There are good reasons for these fears. We saw the Bush economic free market and less taxes for the rich policy did to our budget surplus and national deficit. We watched bubbles burst, markets crash, and industries and jobs plummet. We've witnessed continual efforts to turn back the clock on minority, union, and women's rights through different bills proposed as well as speeches. Those worries were well-founded.
But on the right, I read that Barack Obama is a Muslim. He is a Socialist. He wasn't born in the United States. He is a dictator. That he wants to take everyone's guns away. I read that the election results were a result of Barack Obama's manipulation of the media and that he scared Republican voters away. I read that he was elected because the entitlement state was afraid that if Mitt got in there, the free ride would end.
How much of what is beind said on the right is truth? In other words, how well founded are these fears?
I don't consider them well founded at all. Evidence has been provided time and again about where Barack Obama was born and his religion, but that's always been dismayed by groups on the right.
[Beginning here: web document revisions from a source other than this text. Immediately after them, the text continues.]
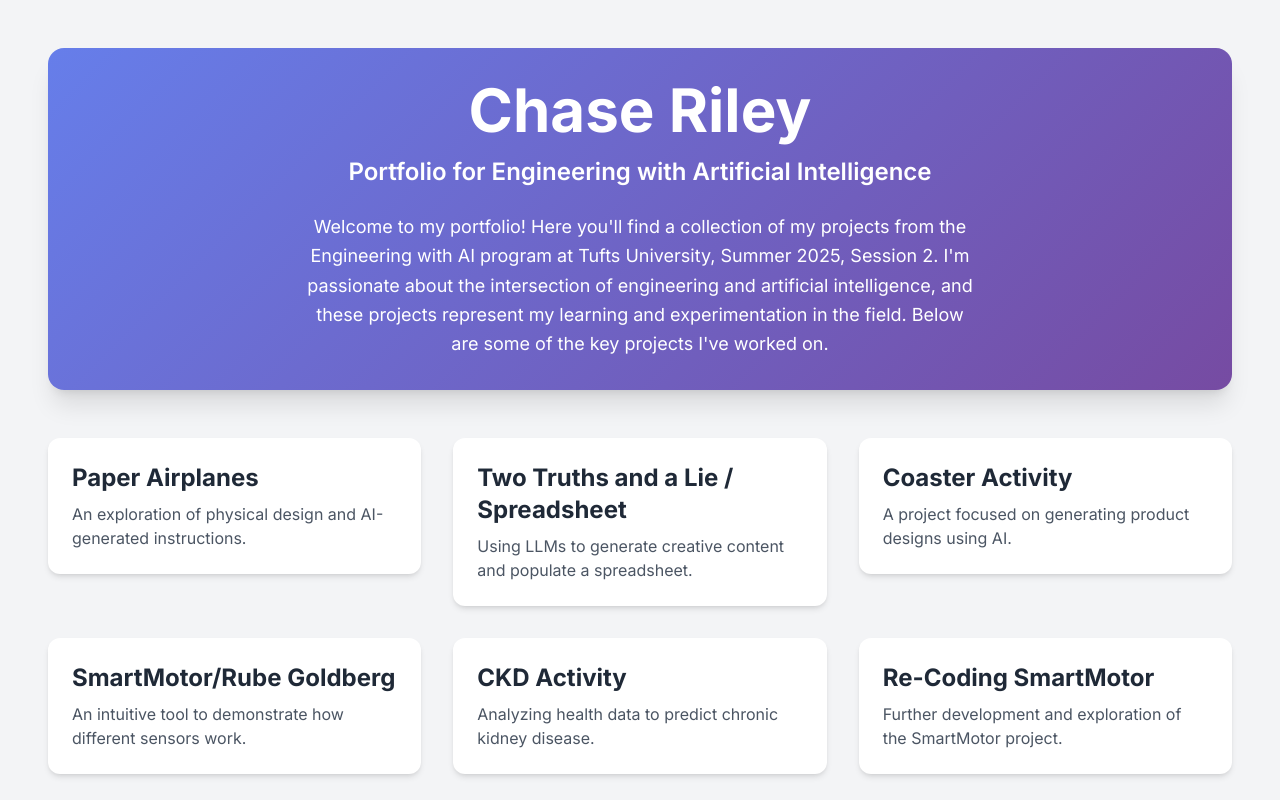
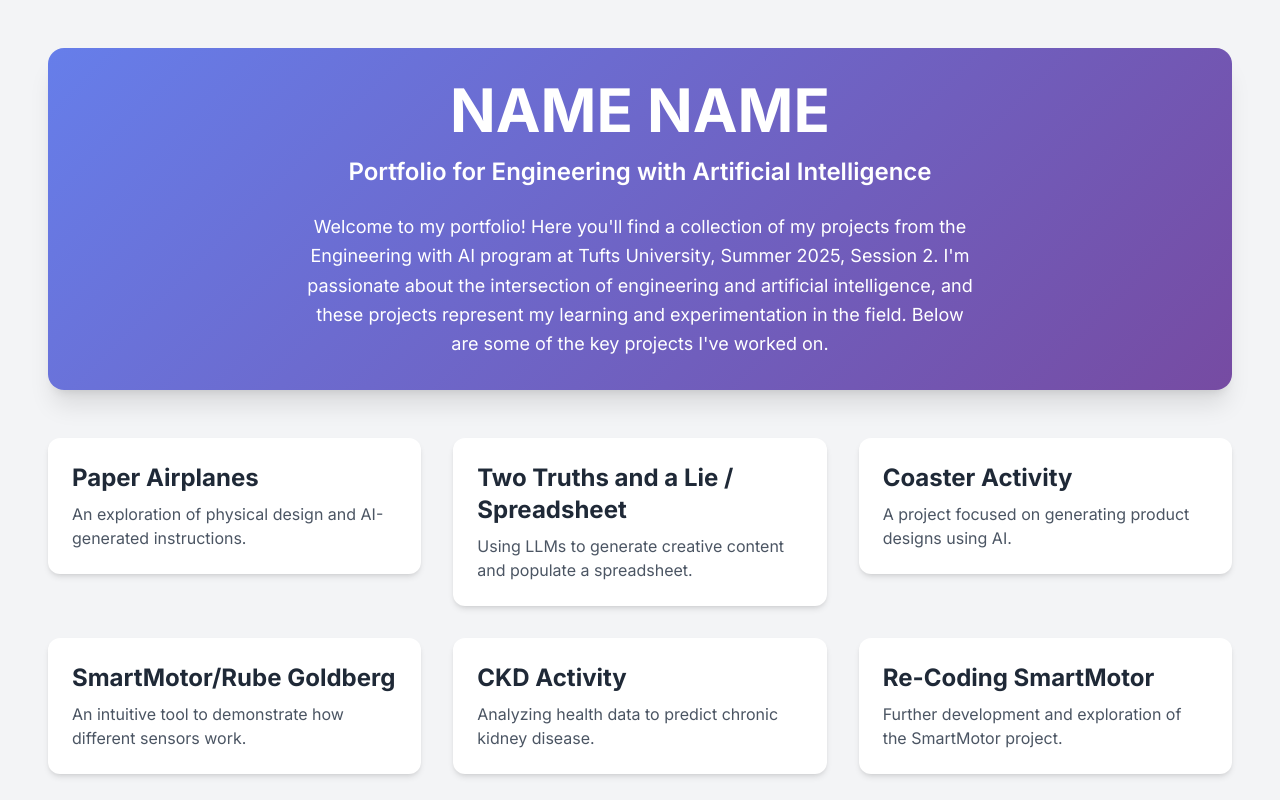
Before and after one commit to McLeanRyan/mcleanryan.github.io, a plain HTML site: page index.html in a window 1280 px wide. Shown: the top 800 px of the page. Drawn offline with nearby package versions, Linux system fonts and the light colour scheme.

Commit message:
Update index.html

```diff
--- a/index.html
+++ b/index.html
@@ -33,7 +33,7 @@
 
         <!-- Header Section -->
         <header class="header-bg text-white rounded-2xl shadow-xl p-8 mb-12 text-center">
-            <h1 class="text-4xl sm:text-5xl lg:text-6xl font-extrabold mb-4">Chase Riley</h1>
+            <h1 class="text-4xl sm:text-5xl lg:text-6xl font-extrabold mb-4">NAME NAME</h1>
             <h2 class="text-xl sm:text-2xl font-semibold mb-6">
                 Portfolio for Engineering with Artificial Intelligence
             </h2>
```
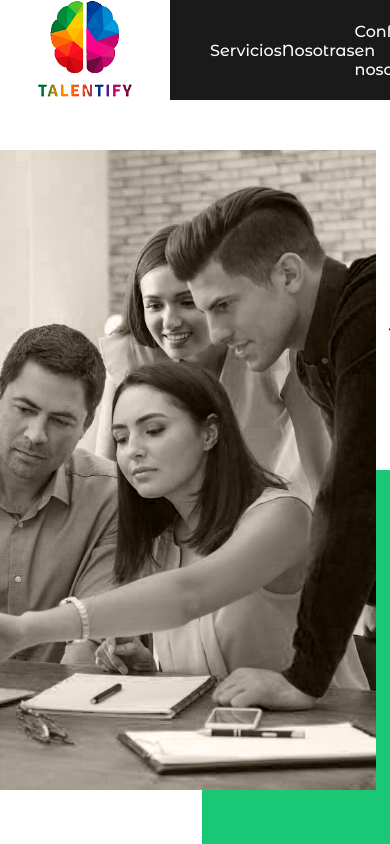
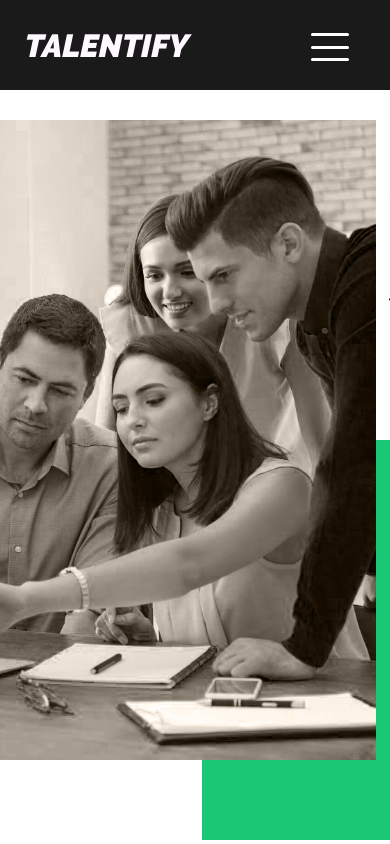
Before and after one commit to lucasperezfernandez/TalentifyWeb, a website: page HTML/index.html in a window 390 px wide. Shown: the top 844 px of the page. Drawn offline with nearby package versions, Linux system fonts and the light colour scheme.

Commit message:
landing semi terminada, falta responsive y textos nuevos

```diff
--- a/HTML/index.html
+++ b/HTML/index.html
@@ -13,14 +13,23 @@
 <body>
     <main class="mainContainer">
         <header>
-            <nav>
-                <a href="#intro" class="headerLogo"><img src="/IMG/Talentify.png" alt=""></a>
-                <ul>
-                    <li><a href="#section-1 ">Servicios</a></li>
-                    <li><a href="#section-2">Nosotras</a>    </li>
-                    <li><a href="#section-3">Confian en nosotras</a></li>
-                    <li><a href="">Charlemos</a></li>
-                </ul>
+            <nav class="navbar">
+                <div class="brand-title">
+                    <a href="#intro" class="headerLogo"><img src="/IMG/Talentify.png" alt=""></a><a href="#intro"><h2>TALENTIFY</h2></a>
+                </div>
+                <button class="toggle-button">
+                    <span class="bar"></span>
+                    <span class="bar"></span>
+                    <span class="bar"></span>
+                </button>
+                <div class="navbar-links">
+                    <ul>
+                        <li><a href="#section-1 ">Servicios</a></li>
+                        <li><a href="#section-2">Nosotras</a> </li>
+                        <li><a href="#section-3">Confian en nosotras</a></li>
+                        <li><a href="">Charlemos</a></li>
+                    </ul>
+                </div>
             </nav>
         </header>
 
@@ -121,6 +130,7 @@
 
 
         <script src="https://unpkg.com/boxicons@2.1.2/dist/boxicons.js"></script>
+        <script src="/JS/scripts.js"></script>
     </main>
 </body>
 </html>
--- /dev/null
+++ b/JS/scripts.js
@@ -0,0 +1,6 @@
+const toggleButton = document.getElementsByClassName('toggle-button')[0]
+const navbarLinks = document.getElementsByClassName('navbar-links')[0]
+
+toggleButton.addEventListener('click', () => {
+    navbarLinks.classList.toggle('active')
+})
--- a/SCSS/header.scss
+++ b/SCSS/header.scss
@@ -1,39 +1,129 @@
 header{
-    background-color:  #1A1A1A;
     height: 100px;
+}
+.navbar {
+    display: flex;
+    position: fixed;
+    justify-content: flex-start;
+    align-items: center;
+    background-color: #1A1A1A;
+    color: white;
     width: 100%;
     top: 0;
     left: 0;
     right: 0;
-    position: fixed;
-    nav{
-    display: flex;
-    flex-direction: row;
-    justify-content: flex-start;
-    align-items: center;
+    h2{
+        display: none;
+    }
+}
+
+.brand-title {
+    background-color: white;
+    .headerLogo{
+        img{
+            object-fit: contain;
+            height: 100px;
+            width: 100%;
+        }
+    }
+}
+
+.navbar-links {
+    height: 100px;
+    width: 100%;
+
     ul{
+        height: 100%;
+        align-items: center;
         display: flex;
-        align-items: center;
+        margin: 0;
+        padding: 0;
         justify-content: space-evenly;
-        width: 100%;
-        li{
-            list-style: none;
+    }
+    li{
+        list-style: none;
+        a{
+            text-decoration: none;
+            color: white;
+            padding: 1rem;
+        }
+    }
+}
+.navbar-links li:hover {
+    background-color: #555;
+}
 
+.toggle-button {
+    position: absolute;
+    top: .75rem;
+    right: 1rem;
+    display: none;
+    flex-direction: column;
+    justify-content: space-between;
+    width: 50px;
+    height: 30px;
+}
+
+.toggle-button .bar {
+    height: 3px;
+    width: 100%;
+    background-color: white;
+    border-radius: 10px;
+}
+
+@media (max-width: 800px) {
+    .navbar {
+        flex-direction: column;
+        align-items: flex-start;
+
+        .brand-title{
+            background-color: #1A1A1A;
+            .headerLogo{
+                display: none;
+            }
             a{
-                color: white;
                 text-decoration: none;
             }
-
+            h2{
+                display: block;
+                margin-left: 15%;
+                color: #FEF9FF;
+                font-size: 2rem;
+            }
         }
     }
-    .headerLogo{
-        background-color: white;
-        height: 100px;
-        width: 180px;
-        img{
-            object-fit: cover;
-            height: 100px;
-            max-width: 170px;
-        }
+    .toggle-button {
+        display: flex;
+        margin-top: 20px;
+        margin-right: 5%;
+        background-color: #1A1A1A;
+        border: none;
     }
-}}
+
+    .navbar-links {
+        display: none;
+        width: 100%;
+    }
+
+    .navbar-links ul {
+        width: 100%;
+        flex-direction: column;
+        background-color: #1A1A1A;
+    }
+
+    .navbar-links ul li {
+        text-align: center;
+        background-color: #1A1A1A;
+
+    }
+
+    .navbar-links ul li a {
+        padding: .5rem 1rem;
+        font-size: 1.3rem;
+    }
+
+    .navbar-links.active {
+        display: flex;
+        height: 450px;
+    }
+}
--- a/SCSS/intro.scss
+++ b/SCSS/intro.scss
@@ -1,5 +1,5 @@
 .intro{
-    margin-top: 150px;
+    margin-top: 5%;
     display: grid;
     grid-template-columns: repeat(12, 80px);
     column-gap: 14px;
--- a/SCSS/main.scss
+++ b/SCSS/main.scss
@@ -19,3 +19,7 @@ h1,h2,h3,h4,h5,h6{
 html{
     scroll-behavior: smooth;
 }
+body {
+    margin: 0;
+    padding: 0;
+}
```
Also changed, not shown: CSS/main.css.
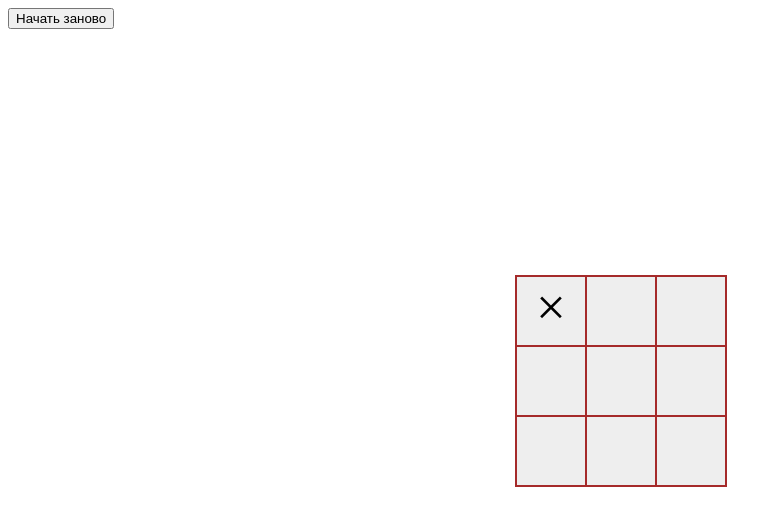
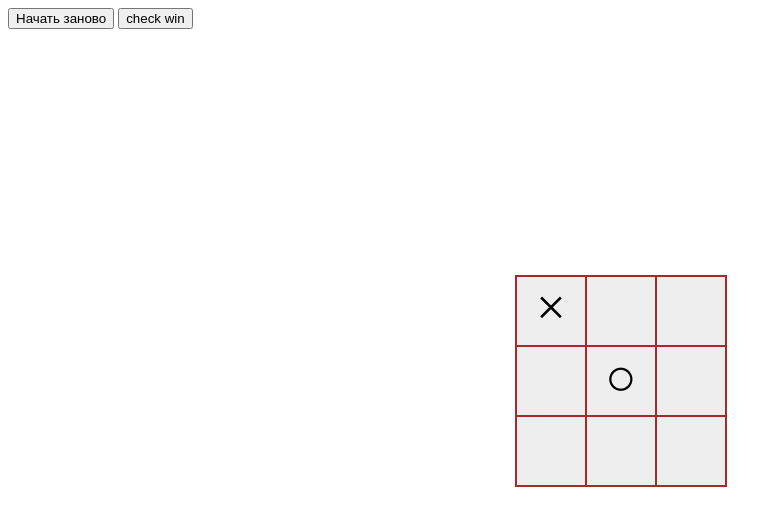
Before and after one commit to aed86/xo, a plain HTML site: page index.html in a window 1280 px wide. Both pictures are taken after a click on the element 551 px from the left and 311 px from the top of the page. Shown: the whole page, without its empty margins (0-782 px from the left). Drawn offline with nearby package versions, Linux system fonts and the light colour scheme.

Commit message:
Промежуточная реализация ИИ

```diff
--- a/index.html
+++ b/index.html
@@ -11,5 +11,6 @@
 <body>
     <div id="game"></div>
     <button id="restart">Начать заново</button>
+    <button id="test">check win</button>
 </body>
 </html>
--- a/js/game.js
+++ b/js/game.js
@@ -1,7 +1,12 @@
 (function( $ ) {
     $.fn.XOGame = function() {
         var $gameContainer = $("#game"),
-            firstStep;
+            firstStep,
+            step,
+            winCombinations = [[1,2,3], [7,8,9], [3,5,7], [1,4,7], [3,6,9], [1,5,9], [2,5,8], [4,5,6]],
+            compSteps = [],
+            userSteps = []
+            ;
         var methods = {
             init: function(options) {
                 return this.each(function() {
@@ -9,24 +14,33 @@
                 });
             },
             destroy : function( ) {
+                $(".box").unbind();
             }
         }
 
         var helpers = {
+
             drawGame: function() {
                 for (var i=0; i<9; i++) {
-                    $gameContainer.append("<div class='box'></div>");
+                    $gameContainer.append("<div class='box' data-index='"+ (i+1) +"'></div>");
                 }
                 helpers.initGame();
                 helpers.restartGame();
             },
+
 
             initGame: function() {
                 var timeout;
                 $(".box")
                     .click(function() {
                         if (!$(this).html()) {
-                            $(this).html(helpers.drawSymbol);
+//                            helpers.markBox($(this));
+                            helpers.userStep($(this));
+                            helpers.checkWin(true);
+
+                            helpers.computerStep();
+                            helpers.checkWin(false);
+
                             firstStep = !firstStep;
                         } else {
                             var $this = $(this);
@@ -35,15 +49,30 @@
                             $this.trigger('startRumble');
                             timeout = setTimeout(function() {
                                 $this.trigger('stopRumble');
-                            }, 1500);
+                            }, 400);
                         }
                     })
                     .jrumble()
                 ;
             },
 
-            drawSymbol: function() {
-                return firstStep ? "&#9675;" : "&#215;";
+            checkWin: function(user) {
+                var combinations = [[],[]];
+                $(".box").each(function(index, item) {
+                    var type = $(item).data('type');
+                    if (type !== undefined) {
+                        combinations[type].push(index+1);
+                    }
+                });
+
+                $.each(combinations, function(i, val) {
+                    $.each(winCombinations, function(j, comb) {
+                        var diff = helpers.arrayDiff(comb, val);
+                        if (diff.length == 0) {
+                            helpers.stopGame(user);
+                        }
+                    });
+                });
             },
 
             restartGame: function() {
@@ -56,6 +85,105 @@
             destroyGame: function() {
                 $gameContainer.html('');
                 firstStep = false;
+            },
+
+            stopGame: function(user) {
+                var message = '';
+                $('.box').unbind();
+                if (user) {
+                    message = "Congratulation, you win!";
+                } else {
+                    message = "You lose. :-(";
+                }
+                console.log(message);
+            },
+
+            markBox: function($obj) {
+                var symbol = step ? "&#9675;" : "&#215;";
+                $obj.html(symbol);
+                $obj.data('type', step ? '1' : '0');
+                step = !step;
+            },
+
+            computerStep: function() {
+                var emptyBoxes = [];
+                $('.box').each(function(i, val) {
+                    var data = $(val).data('type');
+                    if (data === undefined) {
+                        emptyBoxes.push(i+1);
+                    }
+                });
+
+//                var possibleCombination = $.merge(compSteps, emptyBoxes);
+
+//                console.log("COMPSTEPS:", compSteps);
+//                console.log("USERSTEPS:", userSteps);
+
+                var minCompLength = 3;
+                var possibleCombination = getPossibleCombinations();
+                var bestCombination = [];
+                console.log("POSSIBLE: ",possibleCombination);
+                // Ищем ближайшую комбирацию для выигрыша
+                $.each(possibleCombination, function(i, comb) {
+                    var diff = helpers.arrayDiff(comb, compSteps);
+                    console.log("DIFF:", diff, diff.length);
+                    console.log("COMB:", comb);
+                    if (diff.length > 0) {
+                        if (minCompLength > diff.length) {
+                            bestCombination = comb;
+                            minCompLength = diff.length;
+                        }
+                        console.log("minl", minCompLength);
+                    }
+                });
+
+                console.log("BEST:", bestCombination);
+                var elm = 0;
+                if (bestCombination.length > 0) {
+                    var nextStepVars = helpers.arrayDiff(bestCombination, compSteps);
+                    elm = nextStepVars[0];
+                } else {
+                    if ($.inArray(5, emptyBoxes) != -1) {
+                        elm = 5;
+                    } else {
+                        elm = helpers.getRandomElement(emptyBoxes);
+                    }
+                }
+                console.log("BOX:", elm);
+//                var elm = emptyBoxes[0];
+                var $boxToMark = $($('.box').get(elm-1));
+//                console.log(emptyBoxes, elm);
+                helpers.markBox($boxToMark, 1);
+                compSteps.push(elm);
+
+                function getPossibleCombinations() {
+                    var pc = [];
+                    $.each(winCombinations, function(i, c) {
+                        var diff = helpers.arrayDiff(c, userSteps);
+                        if (diff.length == 3) {
+                            pc.push(c);
+                        }
+                    });
+
+                    return pc;
+                }
+            },
+
+            userStep: function($obj) {
+                helpers.markBox($obj, 0);
+                userSteps.push($obj.data('index'));
+            },
+
+            arrayDiff: function (array1, array2) {
+                return $.grep(array1, function(el) { return $.inArray(el,array2) < 0});
+            },
+
+            //Рандомное число 1 - 9
+            getRandomElement: function(arr) {
+                var totalItems = arr.length;
+                var key = Math.floor(Math.random()*totalItems+1);
+                console.log("RANDOM VALUE:", arr[key-1]);
+                return arr[key-1];
             }
         };
         return methods.init.apply(this, arguments);
```
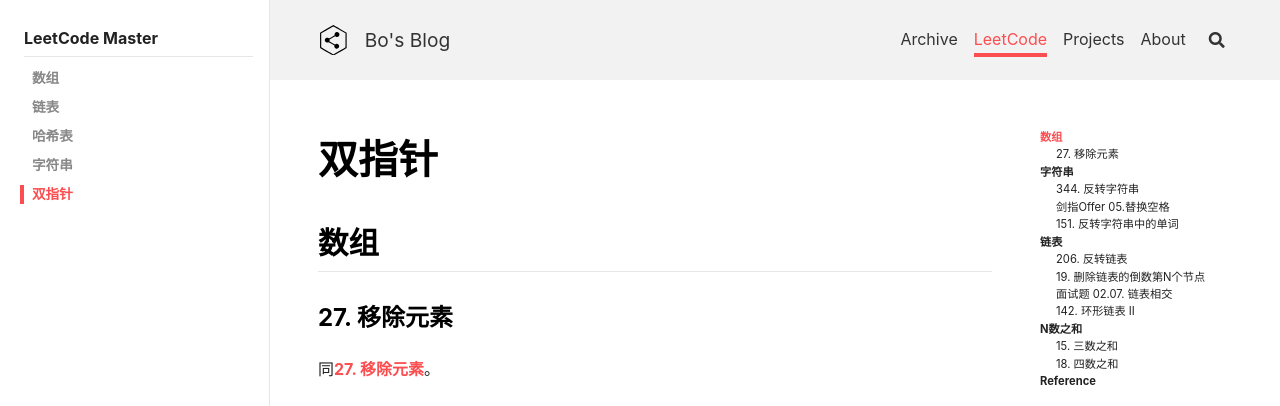
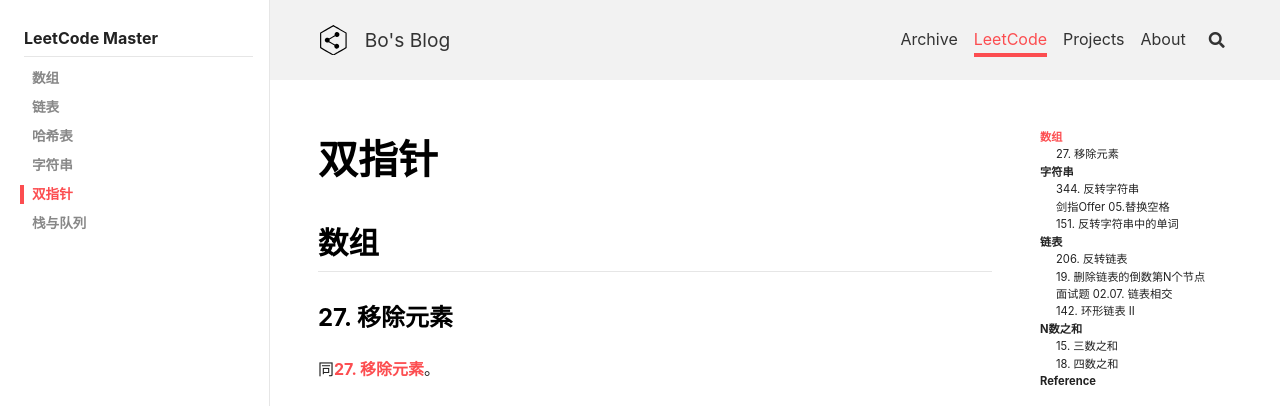
Before and after one commit to peng00bo00/peng00bo00_previous_blog, a Jekyll site: the page built from _leetcode/2023-01-30-TwoPointers.md, in a window 1280 px wide. Shown: the top 406 px of the page. Built offline with Jekyll 4.4.1, drawn with Linux system fonts in a browser that asks for light colours; nearby versions of some CDN libraries; comment, search, counter and statistics services are not loaded.

Commit message:
Update navigation.yml

```diff
--- a/_data/navigation.yml
+++ b/_data/navigation.yml
@@ -564,3 +564,5 @@ LeetCode:
         url: /leetcode/2023-01-23-String.html
       - title: 双指针
         url: /leetcode/2023-01-30-TwoPointers.html
+      - title: 栈与队列
+        url: /leetcode/2023-02-01-StackQueue.html
```
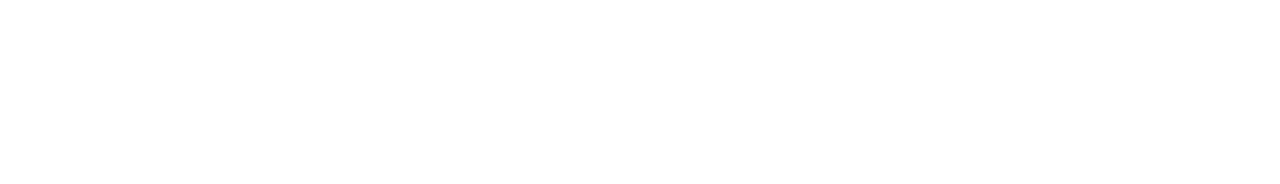
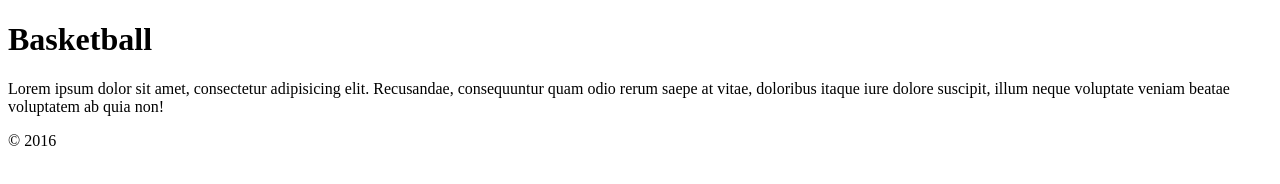
Before and after one commit to yalicheng0530/basketball, a plain HTML site: page index.html in a window 1280 px wide. Drawn offline with Linux system fonts and the light colour scheme.

Commit message:
add basic HTML structure

```diff
--- a/index.html
+++ b/index.html
@@ -4,6 +4,16 @@
         <title>Basketball</title>
     </head>
     <body>
-
+        <div class="container">
+        <header>
+            <h1>Basketball</h1>
+        </header>
+        <div class="main-content">
+            <p>Lorem ipsum dolor sit amet, consectetur adipisicing elit. Recusandae, consequuntur quam odio rerum saepe at vitae, doloribus itaque iure dolore suscipit, illum neque voluptate veniam beatae voluptatem ab quia non!</p>
+        </div>
+        <footer>
+            <p>&copy; 2016</p>
+        </footer>
+        </div>
     </body>
 </html>
```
He's made no moves to take guns away from anyone. Do people sincerely believe he or the Democrats are so powerful that they control the entire media?
Is there any evidence of that?
And that is what is scary, that the politicians and so many followers on the right seem to have created their own set of empirical data, a belief system that the rest of us can't see and address because it defies logic, history and facts. Their system is enforced in the echo chambers where they live and think, forming their existence. Until those echo chambers are dismantled, we'll continue to be a divided nation, struggling to get out of our own way, falling short of the things that we as a nation and a people can do.
Barack Obama was right when he said we're not red states and blue states. But he didn't address the fearful states in which so many reside, cringing as their fears echo around them.
Causes Michael Seidel Supports
Kiva, Women's International League for Peace and Freedom, Propublica.org, Doctors Without Borders, GreaterGood.com